Task goal :: Print the data exactly as written, but leave out each picture.
(Data for review)
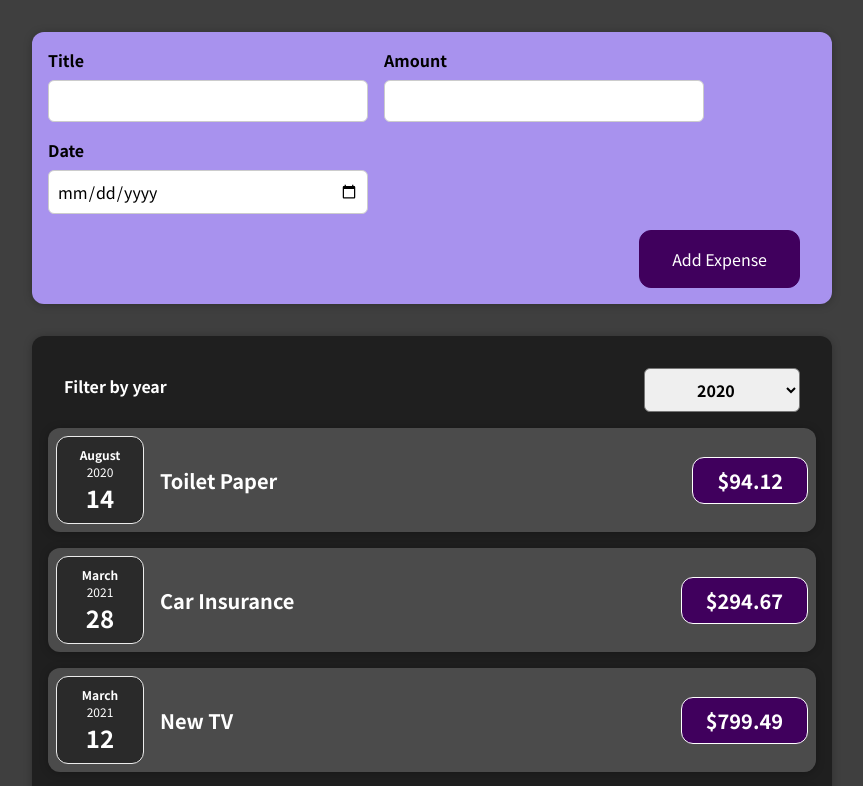
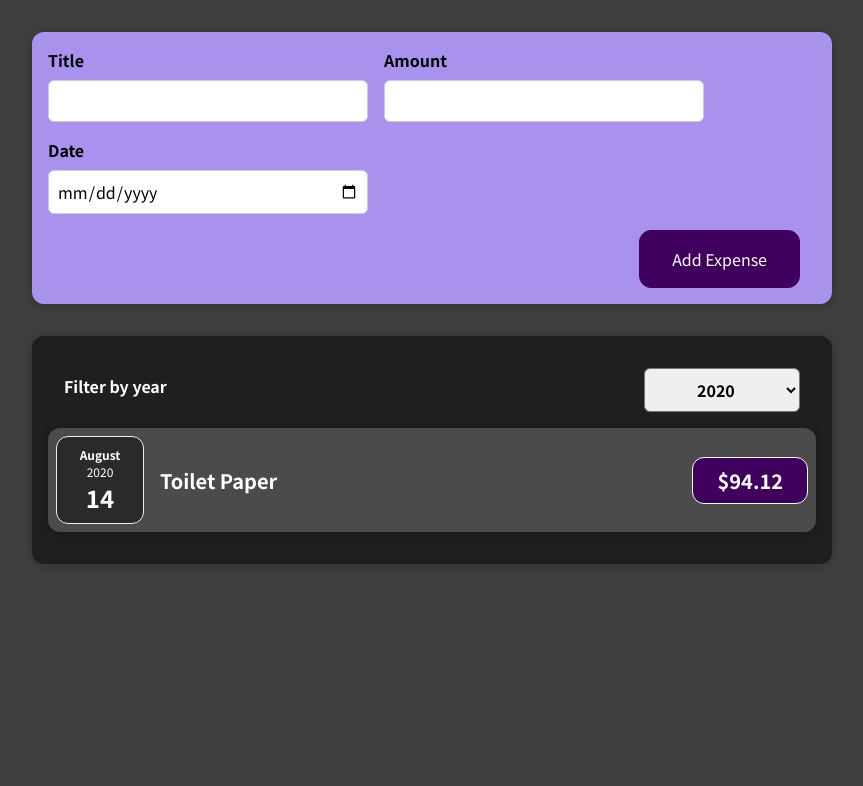
Before and after one commit to erickhansx/expense-tracking, a React (Create React App) app: page / in a window 1280 px wide. Shown: the top 786 px of the page, without its empty margins (208-1071 px from the left). Built offline with nearby package versions, Linux system fonts and the light colour scheme.

Commit message:
Add conditional to render if no expenses were found

```diff
--- a/src/components/Expenses/Expenses.jsx
+++ b/src/components/Expenses/Expenses.jsx
@@ -11,6 +11,23 @@
     console.log(selectedYear);
   };
 
+  const filteredExpenses = props.items.filter(
+    (expense) => expense.date.getFullYear().toString() === filteredYear,
+  );
+
+  let expensesContent = <p>No expenses found.</p>;
+
+  if (filteredExpenses.length > 0) {
+    expensesContent = filteredExpenses.map((expense) => (
+      <ExpenseItem
+        key={expense.id}
+        title={expense.title}
+        amount={expense.amount}
+        date={expense.date}
+      />
+    ));
+  }
+
   return (
     <div>
       <Card className="expenses">
@@ -18,13 +35,7 @@
           selected={filteredYear}
           onChangeFilter={filterChangeHandler}
         />
-        {props.items.map((expense) => (
-          <ExpenseItem
-            title={expense.title}
-            amount={expense.amount}
-            date={expense.date}
-          />
-        ))}
+        {expensesContent}
       </Card>
     </div>
   );
```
(End Data for review)
Solution for this problem ::
Before and after one commit to erickhansx/expense-tracking, a React (Create React App) app: page / in a window 1280 px wide. Shown: the top 786 px of the page, without its empty margins (208-1071 px from the left). Built offline with nearby package versions, Linux system fonts and the light colour scheme.

Commit message:
Add conditional to render if no expenses were found

```diff
--- a/src/components/Expenses/Expenses.jsx
+++ b/src/components/Expenses/Expenses.jsx
@@ -11,6 +11,23 @@
     console.log(selectedYear);
   };
 
+  const filteredExpenses = props.items.filter(
+    (expense) => expense.date.getFullYear().toString() === filteredYear,
+  );
+
+  let expensesContent = <p>No expenses found.</p>;
+
+  if (filteredExpenses.length > 0) {
+    expensesContent = filteredExpenses.map((expense) => (
+      <ExpenseItem
+        key={expense.id}
+        title={expense.title}
+        amount={expense.amount}
+        date={expense.date}
+      />
+    ));
+  }
+
   return (
     <div>
       <Card className="expenses">
@@ -18,13 +35,7 @@
           selected={filteredYear}
           onChangeFilter={filterChangeHandler}
         />
-        {props.items.map((expense) => (
-          <ExpenseItem
-            title={expense.title}
-            amount={expense.amount}
-            date={expense.date}
-          />
-        ))}
+        {expensesContent}
       </Card>
     </div>
   );
```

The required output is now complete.